**Exercise data:**
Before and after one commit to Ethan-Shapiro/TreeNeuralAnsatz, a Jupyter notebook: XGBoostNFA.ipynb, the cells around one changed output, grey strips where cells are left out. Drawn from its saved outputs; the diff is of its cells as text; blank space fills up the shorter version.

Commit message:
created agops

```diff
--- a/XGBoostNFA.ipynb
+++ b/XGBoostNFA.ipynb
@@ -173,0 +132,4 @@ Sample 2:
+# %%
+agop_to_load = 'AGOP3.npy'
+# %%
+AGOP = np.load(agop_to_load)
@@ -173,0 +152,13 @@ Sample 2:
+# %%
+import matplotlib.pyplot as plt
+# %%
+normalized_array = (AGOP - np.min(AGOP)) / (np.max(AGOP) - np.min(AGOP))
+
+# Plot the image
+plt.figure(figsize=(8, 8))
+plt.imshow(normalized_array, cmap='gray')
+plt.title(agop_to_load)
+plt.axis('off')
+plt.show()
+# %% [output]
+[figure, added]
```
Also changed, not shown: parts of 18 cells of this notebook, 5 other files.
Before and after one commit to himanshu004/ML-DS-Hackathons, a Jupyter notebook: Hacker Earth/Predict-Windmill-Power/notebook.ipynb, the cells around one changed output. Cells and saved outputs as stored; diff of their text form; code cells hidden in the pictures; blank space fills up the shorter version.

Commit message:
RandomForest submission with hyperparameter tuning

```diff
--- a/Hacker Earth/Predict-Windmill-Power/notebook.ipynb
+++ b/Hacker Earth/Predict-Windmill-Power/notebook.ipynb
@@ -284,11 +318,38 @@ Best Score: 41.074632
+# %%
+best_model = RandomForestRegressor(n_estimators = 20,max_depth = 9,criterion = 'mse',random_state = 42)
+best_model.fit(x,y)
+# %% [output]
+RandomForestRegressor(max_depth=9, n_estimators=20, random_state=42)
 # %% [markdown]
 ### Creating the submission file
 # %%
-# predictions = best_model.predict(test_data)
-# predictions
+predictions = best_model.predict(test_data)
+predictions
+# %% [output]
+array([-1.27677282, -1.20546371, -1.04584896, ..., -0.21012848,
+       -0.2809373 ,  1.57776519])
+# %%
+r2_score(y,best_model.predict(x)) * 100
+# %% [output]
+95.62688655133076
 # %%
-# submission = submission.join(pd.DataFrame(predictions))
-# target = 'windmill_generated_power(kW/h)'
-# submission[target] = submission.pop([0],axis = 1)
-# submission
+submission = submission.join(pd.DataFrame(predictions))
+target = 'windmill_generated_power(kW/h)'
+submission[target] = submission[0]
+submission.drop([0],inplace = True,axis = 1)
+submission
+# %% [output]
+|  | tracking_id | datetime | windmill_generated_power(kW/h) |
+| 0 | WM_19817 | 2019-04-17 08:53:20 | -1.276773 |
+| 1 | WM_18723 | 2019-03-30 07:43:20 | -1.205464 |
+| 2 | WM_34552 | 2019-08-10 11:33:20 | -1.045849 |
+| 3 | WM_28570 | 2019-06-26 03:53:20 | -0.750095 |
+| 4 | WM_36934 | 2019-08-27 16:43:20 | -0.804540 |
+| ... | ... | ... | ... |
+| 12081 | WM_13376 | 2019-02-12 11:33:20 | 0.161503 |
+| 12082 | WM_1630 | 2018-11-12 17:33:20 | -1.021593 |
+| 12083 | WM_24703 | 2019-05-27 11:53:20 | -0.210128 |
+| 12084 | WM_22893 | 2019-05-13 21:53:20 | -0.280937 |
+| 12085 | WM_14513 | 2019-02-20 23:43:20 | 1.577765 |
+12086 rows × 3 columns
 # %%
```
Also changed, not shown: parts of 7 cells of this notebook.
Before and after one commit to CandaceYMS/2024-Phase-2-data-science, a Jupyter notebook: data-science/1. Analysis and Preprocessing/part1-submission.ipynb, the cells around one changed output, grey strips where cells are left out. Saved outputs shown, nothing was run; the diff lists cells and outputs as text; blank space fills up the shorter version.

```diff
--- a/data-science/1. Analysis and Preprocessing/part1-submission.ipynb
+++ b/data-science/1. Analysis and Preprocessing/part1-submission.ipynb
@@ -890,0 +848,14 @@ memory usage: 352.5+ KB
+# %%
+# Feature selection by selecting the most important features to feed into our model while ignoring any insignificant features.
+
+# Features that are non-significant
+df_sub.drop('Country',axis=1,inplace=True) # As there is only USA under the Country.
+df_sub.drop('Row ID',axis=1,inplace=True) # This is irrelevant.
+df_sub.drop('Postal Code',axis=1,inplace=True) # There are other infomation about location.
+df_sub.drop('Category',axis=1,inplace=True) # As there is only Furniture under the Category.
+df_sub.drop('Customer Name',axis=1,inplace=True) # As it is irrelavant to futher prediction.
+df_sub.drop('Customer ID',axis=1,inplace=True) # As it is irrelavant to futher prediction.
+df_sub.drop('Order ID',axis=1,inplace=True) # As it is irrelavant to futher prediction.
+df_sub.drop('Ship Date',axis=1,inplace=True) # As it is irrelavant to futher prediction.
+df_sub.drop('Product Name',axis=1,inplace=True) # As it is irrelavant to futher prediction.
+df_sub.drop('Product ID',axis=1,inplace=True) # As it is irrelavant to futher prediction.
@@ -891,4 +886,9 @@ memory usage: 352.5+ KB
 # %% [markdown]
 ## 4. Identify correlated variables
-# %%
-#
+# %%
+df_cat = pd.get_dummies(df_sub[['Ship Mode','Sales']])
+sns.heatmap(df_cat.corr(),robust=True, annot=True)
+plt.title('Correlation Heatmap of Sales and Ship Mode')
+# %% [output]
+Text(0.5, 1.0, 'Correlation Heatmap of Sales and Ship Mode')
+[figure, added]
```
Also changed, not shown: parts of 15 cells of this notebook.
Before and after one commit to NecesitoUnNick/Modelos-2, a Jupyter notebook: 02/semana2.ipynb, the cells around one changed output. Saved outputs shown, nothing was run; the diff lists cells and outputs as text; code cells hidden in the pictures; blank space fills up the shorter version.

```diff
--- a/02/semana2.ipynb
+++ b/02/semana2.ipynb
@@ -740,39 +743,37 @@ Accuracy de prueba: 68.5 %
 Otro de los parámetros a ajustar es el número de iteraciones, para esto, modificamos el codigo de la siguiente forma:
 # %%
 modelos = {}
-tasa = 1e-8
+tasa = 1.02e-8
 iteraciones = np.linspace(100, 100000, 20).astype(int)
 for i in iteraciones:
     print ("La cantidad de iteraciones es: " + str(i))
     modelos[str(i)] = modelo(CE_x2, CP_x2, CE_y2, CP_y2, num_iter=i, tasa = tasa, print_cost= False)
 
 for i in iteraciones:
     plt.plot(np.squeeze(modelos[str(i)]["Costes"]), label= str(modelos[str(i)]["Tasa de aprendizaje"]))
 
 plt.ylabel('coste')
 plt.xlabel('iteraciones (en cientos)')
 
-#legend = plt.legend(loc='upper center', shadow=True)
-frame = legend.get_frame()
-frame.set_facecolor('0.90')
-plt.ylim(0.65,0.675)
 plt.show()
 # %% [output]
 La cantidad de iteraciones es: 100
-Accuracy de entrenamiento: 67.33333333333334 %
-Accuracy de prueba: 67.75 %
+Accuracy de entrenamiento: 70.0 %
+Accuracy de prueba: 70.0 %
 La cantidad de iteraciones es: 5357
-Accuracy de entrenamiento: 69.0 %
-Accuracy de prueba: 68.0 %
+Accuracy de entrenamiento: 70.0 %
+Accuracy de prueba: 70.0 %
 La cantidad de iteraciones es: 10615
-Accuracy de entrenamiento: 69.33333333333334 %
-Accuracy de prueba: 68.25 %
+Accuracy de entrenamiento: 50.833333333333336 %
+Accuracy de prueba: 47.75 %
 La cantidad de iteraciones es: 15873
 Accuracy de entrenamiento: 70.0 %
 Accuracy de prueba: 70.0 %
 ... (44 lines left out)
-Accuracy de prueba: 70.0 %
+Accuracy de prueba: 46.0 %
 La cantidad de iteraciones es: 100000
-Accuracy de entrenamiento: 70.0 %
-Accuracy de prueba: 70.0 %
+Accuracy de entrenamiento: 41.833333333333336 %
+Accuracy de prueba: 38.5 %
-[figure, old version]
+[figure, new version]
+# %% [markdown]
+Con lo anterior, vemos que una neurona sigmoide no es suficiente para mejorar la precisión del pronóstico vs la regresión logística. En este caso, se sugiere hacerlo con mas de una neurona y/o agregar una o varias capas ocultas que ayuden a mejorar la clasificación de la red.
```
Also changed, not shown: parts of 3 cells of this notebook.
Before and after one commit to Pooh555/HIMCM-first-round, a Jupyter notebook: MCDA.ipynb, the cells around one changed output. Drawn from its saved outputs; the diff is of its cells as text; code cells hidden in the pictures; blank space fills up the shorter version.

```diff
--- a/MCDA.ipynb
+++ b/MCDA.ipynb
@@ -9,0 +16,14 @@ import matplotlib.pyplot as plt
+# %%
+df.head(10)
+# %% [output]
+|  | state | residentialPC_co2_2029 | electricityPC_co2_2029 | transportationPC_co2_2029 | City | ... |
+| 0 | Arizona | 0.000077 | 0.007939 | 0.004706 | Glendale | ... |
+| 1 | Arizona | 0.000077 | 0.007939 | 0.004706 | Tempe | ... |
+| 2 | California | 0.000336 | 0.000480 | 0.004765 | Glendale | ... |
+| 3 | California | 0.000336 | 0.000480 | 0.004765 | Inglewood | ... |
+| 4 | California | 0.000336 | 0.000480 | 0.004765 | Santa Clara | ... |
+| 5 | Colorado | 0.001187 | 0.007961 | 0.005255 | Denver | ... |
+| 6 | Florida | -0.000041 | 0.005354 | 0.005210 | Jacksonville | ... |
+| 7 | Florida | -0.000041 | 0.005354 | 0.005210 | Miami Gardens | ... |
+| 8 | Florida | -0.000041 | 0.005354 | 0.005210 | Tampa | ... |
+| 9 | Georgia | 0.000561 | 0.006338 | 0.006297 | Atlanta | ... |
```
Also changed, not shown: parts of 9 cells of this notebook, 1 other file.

**What you need to do:** Your answer should consist of the lines from the listing that hold the word "fills".

**Exercise solution:**
Before and after one commit to Ethan-Shapiro/TreeNeuralAnsatz, a Jupyter notebook: XGBoostNFA.ipynb, the cells around one changed output, grey strips where cells are left out. Drawn from its saved outputs; the diff is of its cells as text; blank space fills up the shorter version.
Before and after one commit to himanshu004/ML-DS-Hackathons, a Jupyter notebook: Hacker Earth/Predict-Windmill-Power/notebook.ipynb, the cells around one changed output. Cells and saved outputs as stored; diff of their text form; code cells hidden in the pictures; blank space fills up the shorter version.
Before and after one commit to CandaceYMS/2024-Phase-2-data-science, a Jupyter notebook: data-science/1. Analysis and Preprocessing/part1-submission.ipynb, the cells around one changed output, grey strips where cells are left out. Saved outputs shown, nothing was run; the diff lists cells and outputs as text; blank space fills up the shorter version.
Before and after one commit to NecesitoUnNick/Modelos-2, a Jupyter notebook: 02/semana2.ipynb, the cells around one changed output. Saved outputs shown, nothing was run; the diff lists cells and outputs as text; code cells hidden in the pictures; blank space fills up the shorter version.
Before and after one commit to Pooh555/HIMCM-first-round, a Jupyter notebook: MCDA.ipynb, the cells around one changed output. Drawn from its saved outputs; the diff is of its cells as text; code cells hidden in the pictures; blank space fills up the shorter version.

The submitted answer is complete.